- If they're subject-specific, they can be keyword-specific. So if 500 people a month search for the term "plastic surgery prices," and your micro site is called Plastic Surgery Prices and your URL is "PlasticSurgeryPrices.com," there's a good chance when people are searching "plastic surgery prices," a website with the URL "PlasticSurgeryPrices.com" and that keyword in it many times, might rank higher than their main website (if it's updated somewhat regularly).
The potential is people may land on your micro site instead of your main website. And onceon the micro site, for a prospect to find out more information they'd have to go to your main website for that, which gives your main website more SEO benefits.
So this is all in an effort to get prospects to your main website.
The downside of having micro sites are:
- Periodically, you should keep them updated with new information. Like any website, posting blogs, or news stories on them helps Google "e-index" your website. What "re-indexing" means, is that when new information is posted on a website, Google's algorithms sees that, and keeps it on their "radar." So the more a website is updated, the more it stays on search engines' radar. And the more relevant the updated content is, compared to a user's search for keywords, the better the chance of that website showing up well in Google's search results. Of course, your web design firm can initiate a re-indexing process through Google's WebMaster Tools.

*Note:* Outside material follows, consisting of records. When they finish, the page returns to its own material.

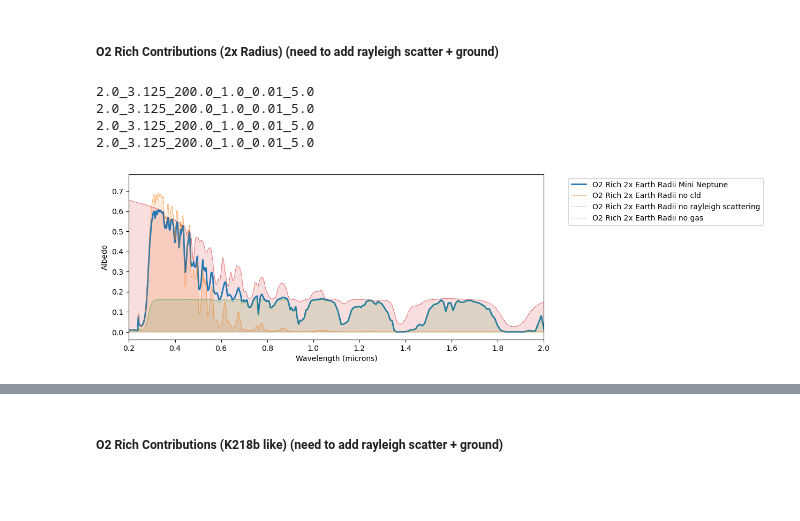
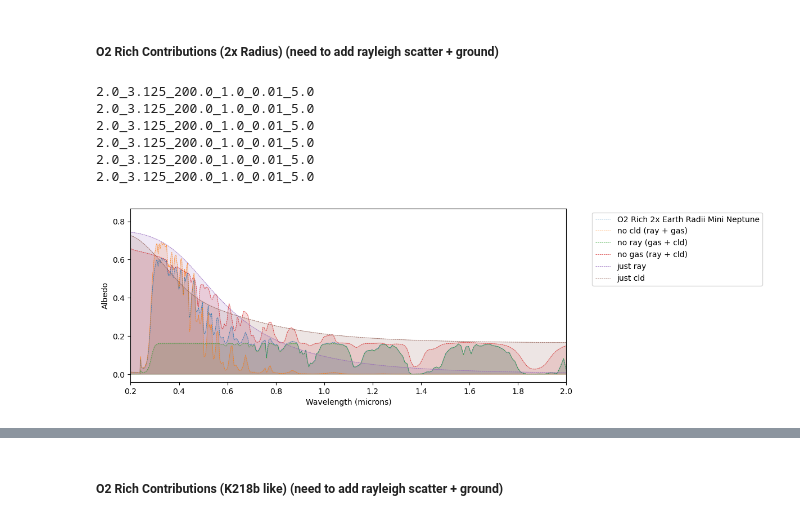
Before and after one commit to ElizabethP712/MiniNeptuneGrid26_PostBac, a Jupyter notebook: FiguresPaper.ipynb, the cells around one changed output, grey strips where cells are left out. Cells and saved outputs as stored; diff of their text form; code cells hidden in the pictures; blank space fills up the shorter version.

```diff
--- a/FiguresPaper.ipynb
+++ b/FiguresPaper.ipynb
@@ -808,3 +889,18 @@ with open('RLS_results/EarthSpectrum_ArcheanEarth_ghostclde10_phase0.5236_cld0.5
+# %%
+with open('RLS_results/EarthSpectrum_ModernEarth_ghostclde10_phase0.5236_cld0_psurf1.0_nogas_noray.pkl', 'rb') as f:
+    ModernEarth_nocld_noray_nogas_30deg = pickle.load(f)
+    wno_ModernEarth_nocld_noray_nogas_30deg = ModernEarth_nocld_noray_nogas_30deg['wno']
+    alb_ModernEarth_nocld_noray_nogas_30deg = ModernEarth_nocld_noray_nogas_30deg['albedo']
+# %%
+with open('RLS_results/EarthSpectrum_ModernEarth_ghostclde10_phase0.5236_cld0_psurf1000.0.pkl', 'rb') as f:
+    ModernEarth_nocld_noray_nogas_30deg = pickle.load(f)
+    wno_ModernEarth_nocld_nosurf_30deg = ModernEarth_nocld_noray_nogas_30deg['wno']
+    alb_ModernEarth_nocld_nosurf_30deg = ModernEarth_nocld_noray_nogas_30deg['albedo']
+# %%
+with open('RLS_results/EarthSpectrum_ModernEarth_ghostclde10_phase0.5236_cld0.5_psurf1000.0.pkl', 'rb') as f:
+    ModernEarth_nosurf_30deg = pickle.load(f)
+    wno_ModernEarth_nosurf_30deg = ModernEarth_nosurf_30deg['wno']
+    alb_ModernEarth_nosurf_30deg = ModernEarth_nosurf_30deg['albedo']
 # %% [markdown]
 ## Figures Plotted
 # %% [markdown]
@@ -995,7 +1091,7 @@ def plot_reflected_spectrum(wno=None, alb=None, inputs=None, legend_label=None,
         note inputs should be ordered like radius, metallicity, internal temperature,
         semi-major axis, c/o ratio, and kzz mixing coefficient.
     legend_label = list of strings describing what dataset you are pulling from
-    fill_curves = a float; fills the last fill_curve value of curves
+    fill_curves = a float; fills the last fill_curve value of curves|
     """
 
     # Define a list of colors or use a color cycle
@@ -1164,15 +1260,17 @@ Included Earth Plot that does not have inputs.
 # %% [markdown]
 ##### O2 Rich Contributions (2x Radius) (need to add rayleigh scatter + ground)
 # %%
-wno_all_O2_r2 = [np.array(wno_O2.copy()), wno_O2Rich_2R_nocld, wno_O2Rich_2R_noray, wno_O2Rich_2R_nogas]
-alb_all_O2_r2 = [np.array(alb_O2.copy()), alb_O2Rich_2R_nocld, alb_O2Rich_2R_noray, alb_O2Rich_2R_nogas]
-inputs_all_O2_r2 = [inputs_list_O2.copy(), inputs_list_O2.copy(), inputs_list_O2.copy(), inputs_list_O2.copy()]
-legend_label_all_O2_r2 = ['O2 Rich 2x Earth Radii Mini Neptune','O2 Rich 2x Earth Radii no cld', 'O2 Rich 2x Earth Radii no rayleigh scattering','O2 Rich 2x Earth Radii no gas']
+wno_all_O2_r2 = [np.array(wno_O2.copy()), wno_O2Rich_2R_nocld, wno_O2Rich_2R_noray, wno_O2Rich_2R_nogas, wno_O2Rich_2R_ray, wno_O2Rich_2R_cld]
+alb_all_O2_r2 = [np.array(alb_O2.copy()), alb_O2Rich_2R_nocld, alb_O2Rich_2R_noray, alb_O2Rich_2R_nogas, alb_O2Rich_2R_ray, alb_O2Rich_2R_cld]
+inputs_all_O2_r2 = [inputs_list_O2.copy(), inputs_list_O2.copy(), inputs_list_O2.copy(), inputs_list_O2.copy(), inputs_list_O2.copy(), inputs_list_O2.copy()]
+legend_label_all_O2_r2 = ['O2 Rich 2x Earth Radii Mini Neptune','no cld (ray + gas)', 'no ray (gas + cld)','no gas (ray + cld)', 'just ray', 'just cld']
 
-plot_reflected_spectrum(wno=wno_all_O2_r2, alb=alb_all_O2_r2, inputs=inputs_all_O2_r2, legend_label=legend_label_all_O2_r2, fill_curves=3)
+plot_reflected_spectrum(wno=wno_all_O2_r2, alb=alb_all_O2_r2, inputs=inputs_all_O2_r2, legend_label=legend_label_all_O2_r2, fill_curves=6)
 # %% [output]
 2.0_3.125_200.0_1.0_0.01_5.0
 2.0_3.125_200.0_1.0_0.01_5.0
 2.0_3.125_200.0_1.0_0.01_5.0
 2.0_3.125_200.0_1.0_0.01_5.0
+2.0_3.125_200.0_1.0_0.01_5.0
+2.0_3.125_200.0_1.0_0.01_5.0
-[figure, old version]
+[figure, new version]
```
Also changed, not shown: parts of 25 cells of this notebook, 1 other file.
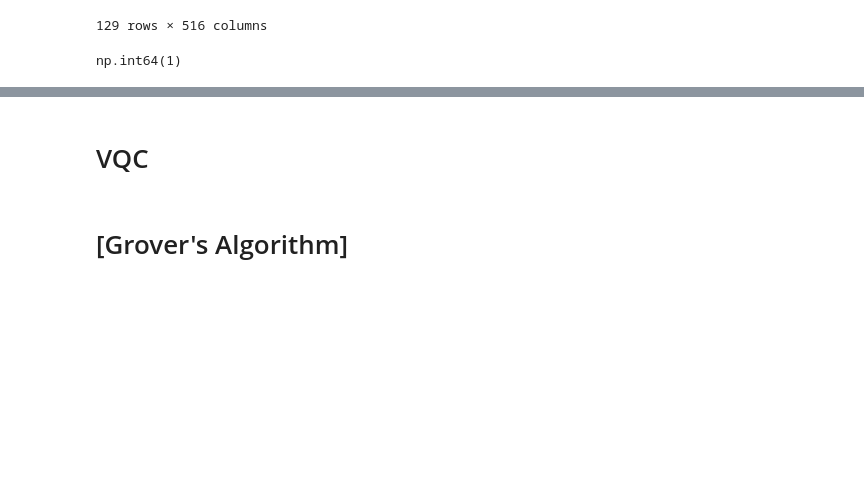
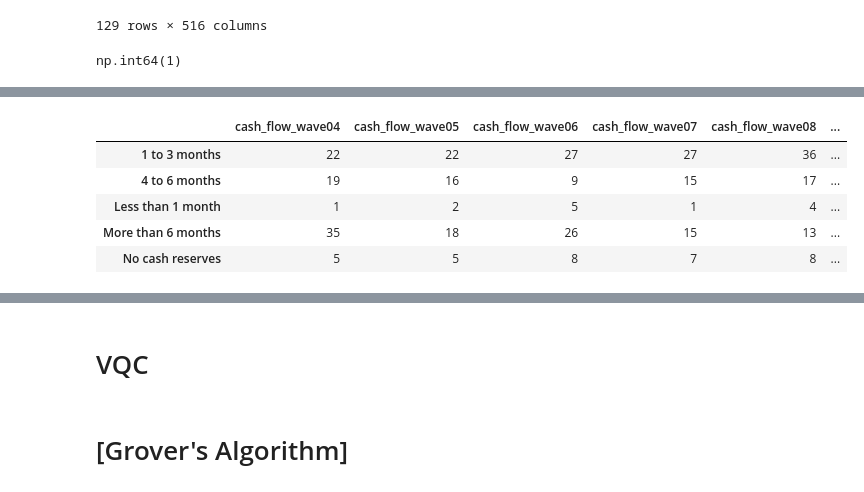
Before and after one commit to floatn/QML-for-finance, a Jupyter notebook: qml_code.ipynb, the cells around one changed output, grey strips where cells are left out. Cells and saved outputs as stored; diff of their text form; code cells hidden in the pictures; blank space fills up the shorter version.

```diff
--- a/qml_code.ipynb
+++ b/qml_code.ipynb
@@ -2613,0 +2699,9 @@ np.int64(1)
+# %%
+cs7_df[cs7_df.columns[129:140]].apply(pd.Series.value_counts)
+# %% [output]
+|  | cash_flow_wave04 | cash_flow_wave05 | cash_flow_wave06 | cash_flow_wave07 | cash_flow_wave08 | ... |
+| 1 to 3 months | 22 | 22 | 27 | 27 | 36 | ... |
+| 4 to 6 months | 19 | 16 | 9 | 15 | 17 | ... |
+| Less than 1 month | 1 | 2 | 5 | 1 | 4 | ... |
+| More than 6 months | 35 | 18 | 26 | 15 | 13 | ... |
+| No cash reserves | 5 | 5 | 8 | 7 | 8 | ... |
```
Also changed, not shown: parts of 25 cells of this notebook.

- In one extreme case, JCPenney had their SEO firm build about 5,000 micro sites (1-page sites) which pointed back to JCPenney. Google caught onto JCPenney's effort to "game Google," and Google penalized them by not allowing them to show up in a Google search for 6 months. Even if someone keyed in "JCPenney" as a search term, a link to JCPenney's website wouldn't show up. That's a serious penalty, but one only reserved for a company that conducted such a serious scheme for "cheating" Google's algorithms. What gave it away was some of the websites pointing back to JCPenney links were websites that had nothing to do with JCPenney's business, such as "nuclear.engineeringaddict.com" and "casino-focus.com." So the chances of Dr. Dana running afoul of Google is pretty much zero.

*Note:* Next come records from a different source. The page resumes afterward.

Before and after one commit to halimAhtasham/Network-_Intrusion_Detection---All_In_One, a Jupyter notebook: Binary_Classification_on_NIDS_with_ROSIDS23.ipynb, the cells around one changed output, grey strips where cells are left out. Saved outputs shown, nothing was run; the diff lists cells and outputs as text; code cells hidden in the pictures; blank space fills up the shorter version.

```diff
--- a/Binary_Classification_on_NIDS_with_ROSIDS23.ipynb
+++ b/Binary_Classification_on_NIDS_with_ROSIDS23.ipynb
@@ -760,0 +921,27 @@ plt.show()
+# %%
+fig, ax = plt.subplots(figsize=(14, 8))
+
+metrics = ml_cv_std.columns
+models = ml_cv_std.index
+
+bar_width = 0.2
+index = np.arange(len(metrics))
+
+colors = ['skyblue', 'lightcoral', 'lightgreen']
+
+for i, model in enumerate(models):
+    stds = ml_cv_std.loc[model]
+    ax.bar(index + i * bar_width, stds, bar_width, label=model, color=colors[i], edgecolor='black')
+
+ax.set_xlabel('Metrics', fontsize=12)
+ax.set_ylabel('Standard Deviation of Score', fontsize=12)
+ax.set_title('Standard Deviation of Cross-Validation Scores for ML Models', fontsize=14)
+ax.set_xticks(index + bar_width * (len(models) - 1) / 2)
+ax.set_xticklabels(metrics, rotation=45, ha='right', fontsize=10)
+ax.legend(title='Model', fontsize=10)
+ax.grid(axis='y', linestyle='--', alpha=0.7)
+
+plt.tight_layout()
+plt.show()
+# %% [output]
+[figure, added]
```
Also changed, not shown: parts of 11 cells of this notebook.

Of course, having the luxury of creating multiple micro sites is only relevant if you're keeping up your main website with regular blogging, as well as keeping your pages up-to-date. That's because micro sites take time to manage by updating periodically with blog posts. If you're struggling to create blogs on your main website, perhaps micro sites aren't ideal for your company.
Click on any of the homepage screen shots to get to the actual work-in-progress websites.